> _Supplied data_
■ ■ ■ ■ ■

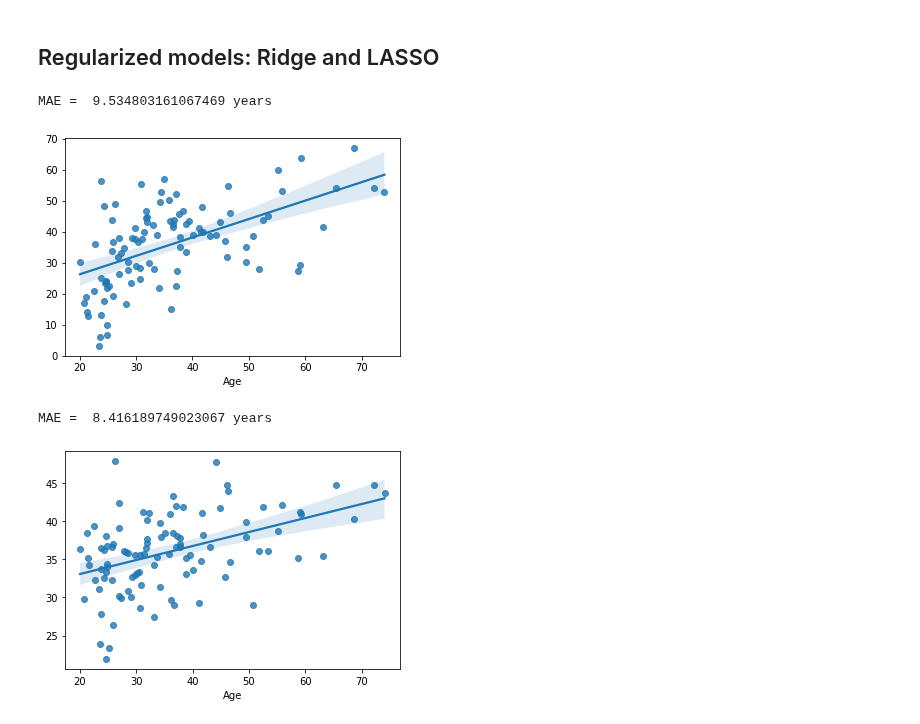
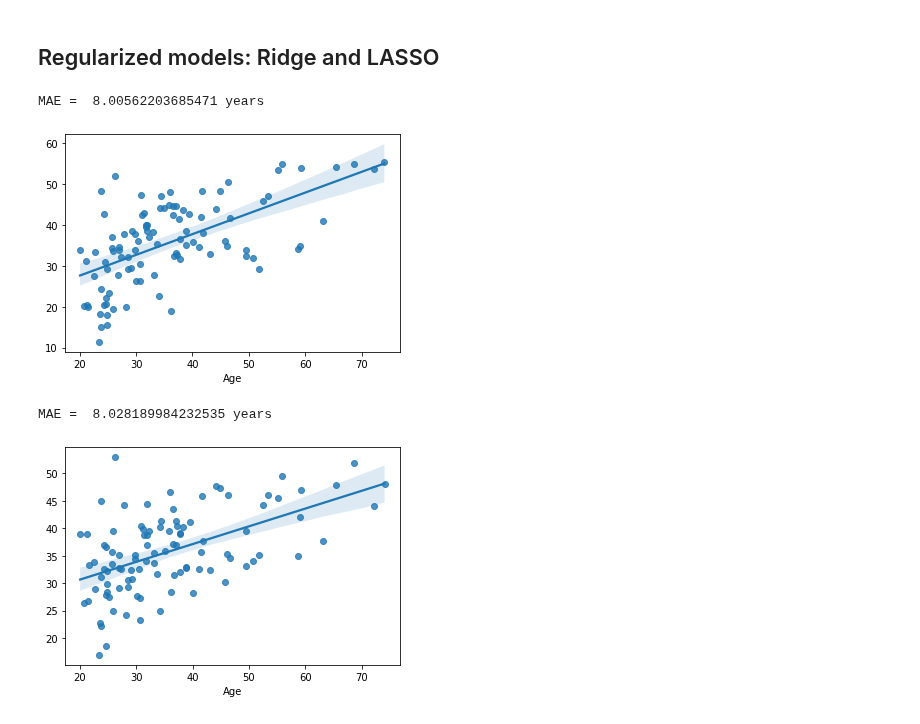
Before and after one commit to pni-lab/predmod_lecture, a Jupyter notebook: contents/4_reducing_complexity/practice_regularization.ipynb, the cells around one changed output. Drawn from its saved outputs; the diff is of its cells as text; code cells hidden in the pictures.

```diff
--- a/contents/4_reducing_complexity/practice_regularization.ipynb
+++ b/contents/4_reducing_complexity/practice_regularization.ipynb
@@ -81,24 +81,24 @@ MAE =  8.190707243962333 years
 # %%
 from sklearn.linear_model import Ridge
 
 features = df.columns[2:]
 
 # Changed:                                       VVV here VVV
-cv_predictions = cross_val_predict(estimator=Ridge(alpha=1000000), y=df[target], X=df[features], cv=KFold(5))
+cv_predictions = cross_val_predict(estimator=Ridge(alpha=10000000), y=df[target], X=df[features], cv=KFold(5))
 sns.regplot(x=df[target], y=cv_predictions)
 print('MAE = ', mean_absolute_error(y_true=df[target], y_pred=cv_predictions), 'years')
 # %% [output]
-MAE =  9.534803161067469 years
+MAE =  8.00562203685471 years
-[figure, old version]
+[figure, new version]
 # %%
 from sklearn.linear_model import Lasso
 
-features = df.columns[2:12]
+features = df.columns[2:]
 
 # Changed:                                     VVV here VVV
 cv_predictions = cross_val_predict(estimator=Lasso(alpha=1000), y=df[target], X=df[features], cv=KFold(5))
 sns.regplot(x=df[target], y=cv_predictions)
 print('MAE = ', mean_absolute_error(y_true=df[target], y_pred=cv_predictions), 'years')
 # %% [output]
-MAE =  8.416189749023067 years
+MAE =  8.028189984232535 years
-[figure, old version]
+[figure, new version]
```
Also changed, not shown: 1 other file.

■ ■ ■ ■ ■

> _The problem_
In the listing above, locate each line with "estimator" and copy it.

> _Written solution_
-cv_predictions = cross_val_predict(estimator=Ridge(alpha=1000000), y=df[target], X=df[features], cv=KFold(5))
+cv_predictions = cross_val_predict(estimator=Ridge(alpha=10000000), y=df[target], X=df[features], cv=KFold(5))
 cv_predictions = cross_val_predict(estimator=Lasso(alpha=1000), y=df[target], X=df[features], cv=KFold(5))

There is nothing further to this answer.